Western Indian Ocean Marine Science Association

Distribution of pathogenic Vibrio cholerae strains in aquatic environments in coastal areas of East Africa: Implication to cholera outbreaks and control

Lead Institution: University of Dar es Salaam (UDSM)
Project Country:
Investigators: Charles Lugomela
Project Summary:

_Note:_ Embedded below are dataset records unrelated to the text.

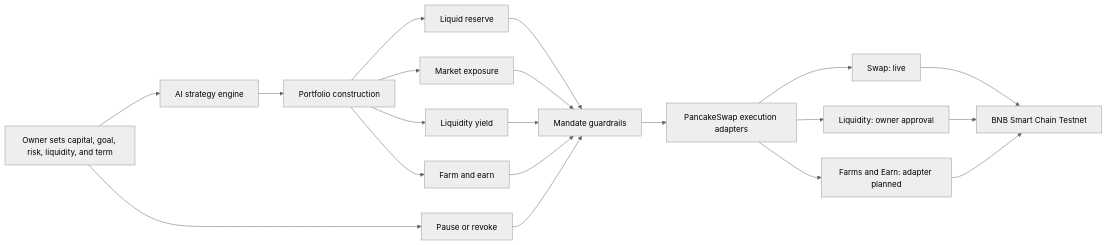
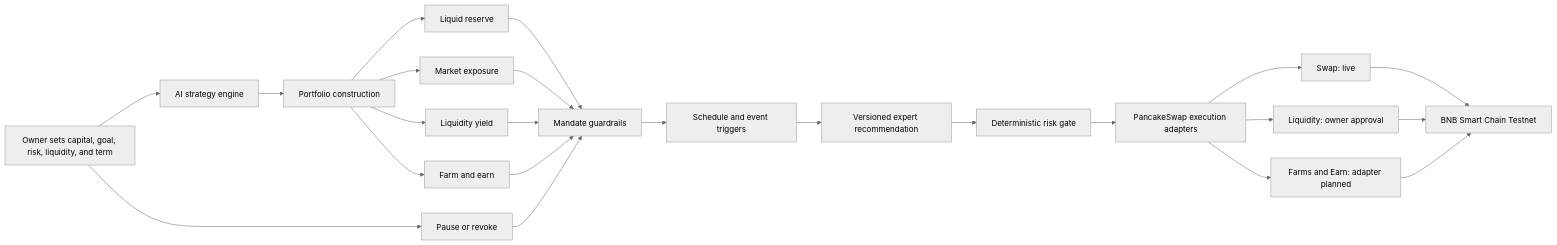
One commit to FeeeeelixWong/mandatefi changed the diagram in README.md. Above: the diagram before and after it, drawn with Mermaid (neutral theme). The commit also changed other lines of this file and 14 other files, not shown here.

````diff
--- a/README.md
+++ b/README.md
@@ -17,22 +17,25 @@
 ```mermaid
 flowchart LR
   O["Owner sets capital, goal, risk, liquidity, and term"] --> A["AI strategy engine"]
   A --> C["Portfolio construction"]
   C --> R["Liquid reserve"]
   C --> M["Market exposure"]
   C --> L["Liquidity yield"]
   C --> E["Farm and earn"]
   R --> G["Mandate guardrails"]
   M --> G
   L --> G
   E --> G
-  G --> X["PancakeSwap execution adapters"]
+  G --> T["Schedule and event triggers"]
+  T --> Q["Versioned expert recommendation"]
+  Q --> D["Deterministic risk gate"]
+  D --> X["PancakeSwap execution adapters"]
   X --> S["Swap: live"]
   X --> P["Liquidity: owner approval"]
   X --> F["Farms and Earn: adapter planned"]
   S --> B["BNB Smart Chain Testnet"]
   P --> B
   F --> B
   O --> V["Pause or revoke"]
   V --> G
 ```
````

At present, the predominant portion of the World’s cholera cases occur in Africa, particularly in socio-economically frail areas. The bacterium causing cholera, Vibrio cholera, is a marine organism and coastal waters are important reservoirs of the organism. The objective of this project was to elucidate the ecology of the pathogenic V. cholerae strains, O1 and O139, and the relationship between the cholera outbreaks with environmental indices in the coastal regions of East Africa. Since an understanding of the social implications of, and coping strategies for cholera outbreaks at district and community levels are imperative for improved cholera prevention and control, these were also analyzed.

The study, applying interdisciplinary approach, was conducted in three coastal regions of Tanzania and one in Kenya, i.e., Pwani, Dar es Salaam and Tanga (Tanzania) and Kwale County (Coast Province in Kenya). Identification and characterization of both isolated and uncultured V. cholerae were performed using standard microbiological and molecular, PCR based, techniques. Data on the number of cholera cases and mortality as well as meteorological parameters were obtained from national data bases. Environmental factors were determined using standard oceanographic methods, in addition to remote sensed data. Assessments of social and economic factors were conducted using a combination of participatory and a questionnaire surveys techniques.

What were the problems the project intended to address?:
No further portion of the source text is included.